Anybody who is anybody at the 91st Academy Awards is wearing an oversize pink dress. Gemma Chan looks like a dream in magenta Valentino, while Linda Cardellini (in Christian Siriano) seems to be testing the bounds of how many ruffles you can fit on a dress. Kacey Musgraves is channeling a fancy French poodle in Giambattista Valli, and Sarah Paulson is balancing poofs with cutouts in Brandon Maxwell. All these dresses are unique, but they’re bonded inextricably by their attention-grabbing hues. Where did this inclination to wear shades of pink come from?
Pink, of course, has been big for several years, but in the form of the lighter millennial pink. These dresses, by contrast, are shocking pink. One writer theorized on Twitter that it was a feminist statement, while Times critic Vanessa Friedman proposed that Nancy Pelosi sparked the trend. But I think a great deal of credit is owed to Tracee Ellis Ross.
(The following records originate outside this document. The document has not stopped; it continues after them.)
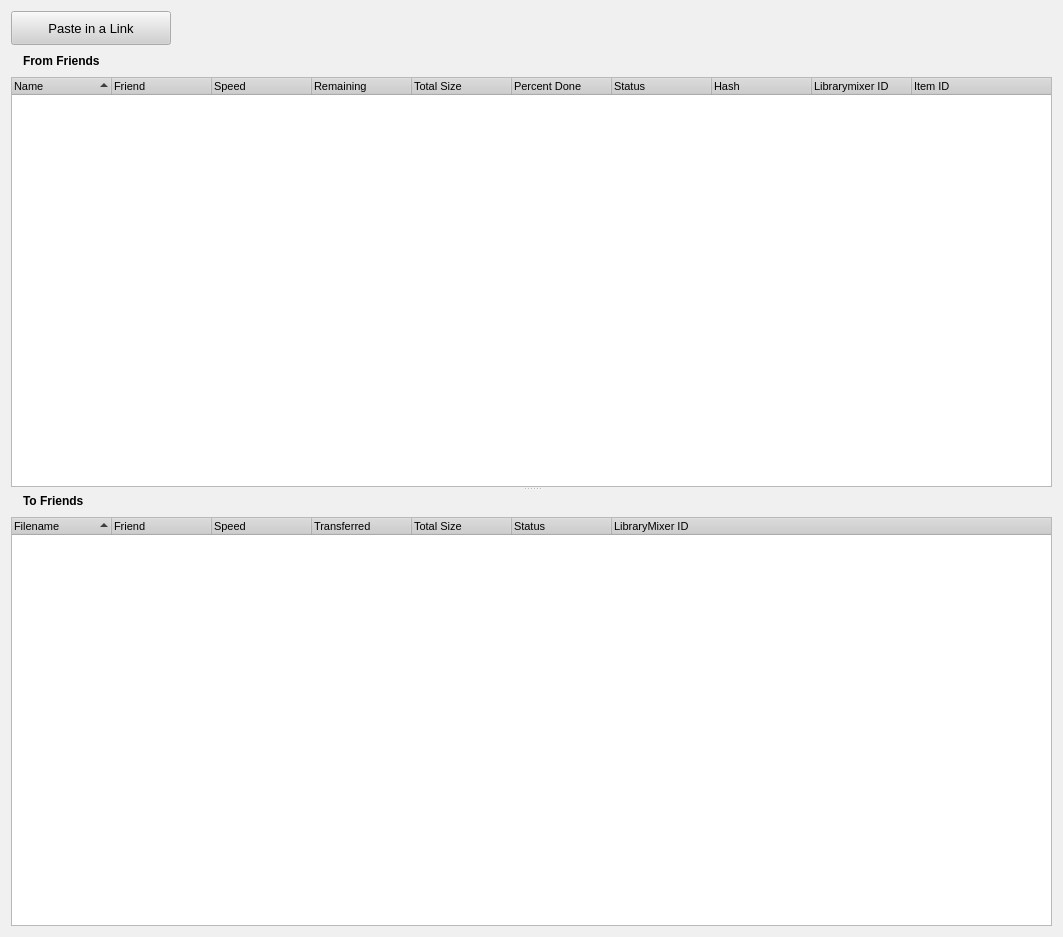
Above: MixologistGui/gui/TransfersDialog.ui from rebeccaskinner/The-Mixologist before the change. Below: the same form after it.
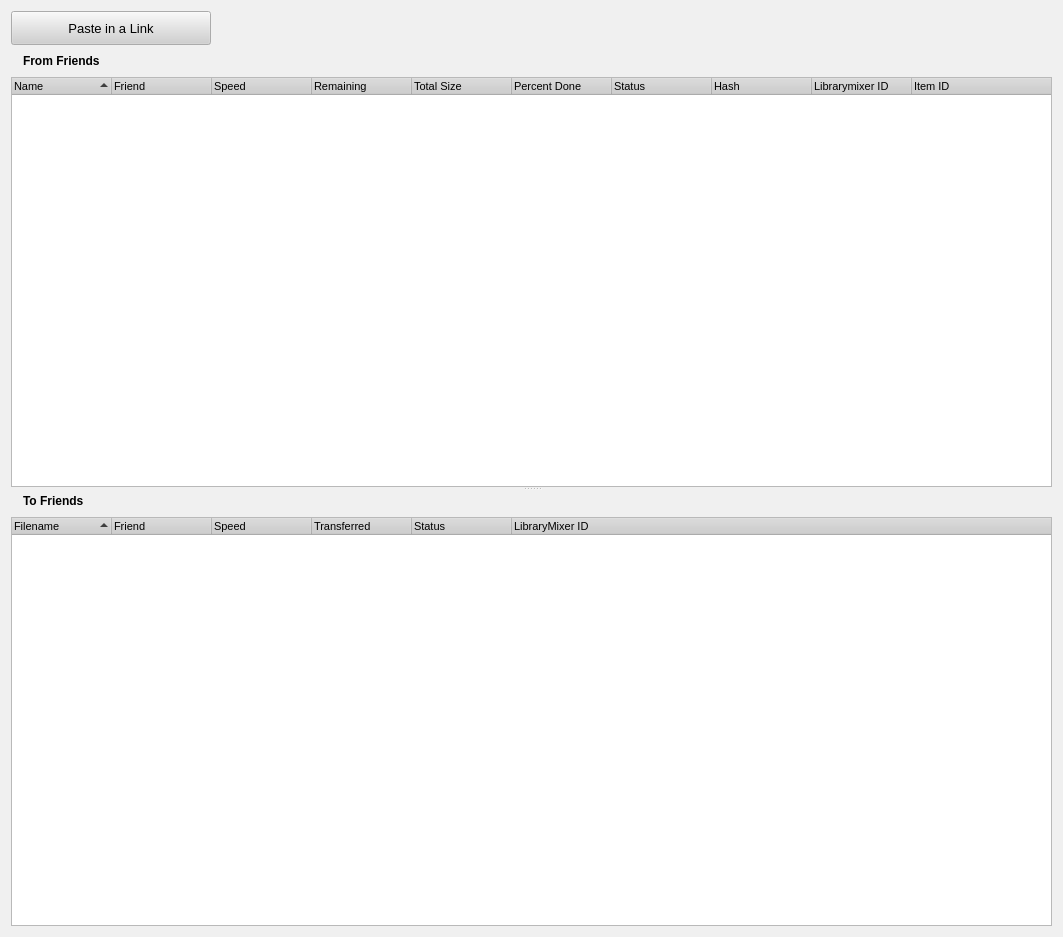
That is the form after the change. Icons and pictures are not drawn.

Patch:
```diff
--- a/MixologistGui/gui/TransfersDialog.ui
+++ b/MixologistGui/gui/TransfersDialog.ui
@@ -507,9 +507,15 @@
     <layout class="QHBoxLayout" name="_6">
      <item>
       <widget class="QPushButton" name="downloadButton">
+       <property name="sizePolicy">
+        <sizepolicy hsizetype="Fixed" vsizetype="Fixed">
+         <horstretch>0</horstretch>
+         <verstretch>0</verstretch>
+        </sizepolicy>
+       </property>
        <property name="minimumSize">
         <size>
-         <width>160</width>
+         <width>200</width>
          <height>34</height>
         </size>
        </property>
@@ -732,11 +738,6 @@
            <string>Transferred</string>
           </property>
          </column>
-         <column>
-          <property name="text">
-           <string>Total Size</string>
-          </property>
-         </column>
          <column>
           <property name="text">
            <string>Status</string>
```
Left out of the diff: 34 changed lines with no effect on the pictures.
Tracee Ellis Ross and her stylist Karla Welch spawned the trend way back when at the 2018 Emmys in September. When Ross wore her Valentino variation to the Emmys, many publications wrote up the fresh new look. Other iterations include Jennifer Lopez’s at the Second Act premiere and Laura Harrier at the SAG awards.
There are two designers, too, who deserve credit here. London-based Molly Goddard is known for amorphous tulle gowns that float over the body; you might remember the pink one that Jodie Comer wore in a dramatic fashion moment in Killing Eve. And Pierpaolo Piccioli of Valentino also loves volume and bright pink. He designed both Ross’s and Chan’s dresses for different seasons.
A giant pink dress would never be described as practical, but it does have some practical benefits for a celebrity. The best thing you can do on an awards-show red carpet, if you would like media coverage, is wear something that will pop on a screen. Ellis Ross shared five separate in-feed Instagram posts of her getting-ready process — that’s how exciting it was.
Also, it’s just a fun risk to take, and that’s always a good thing on extremely corporate red carpets. Bring on the pink and bring on the tulle.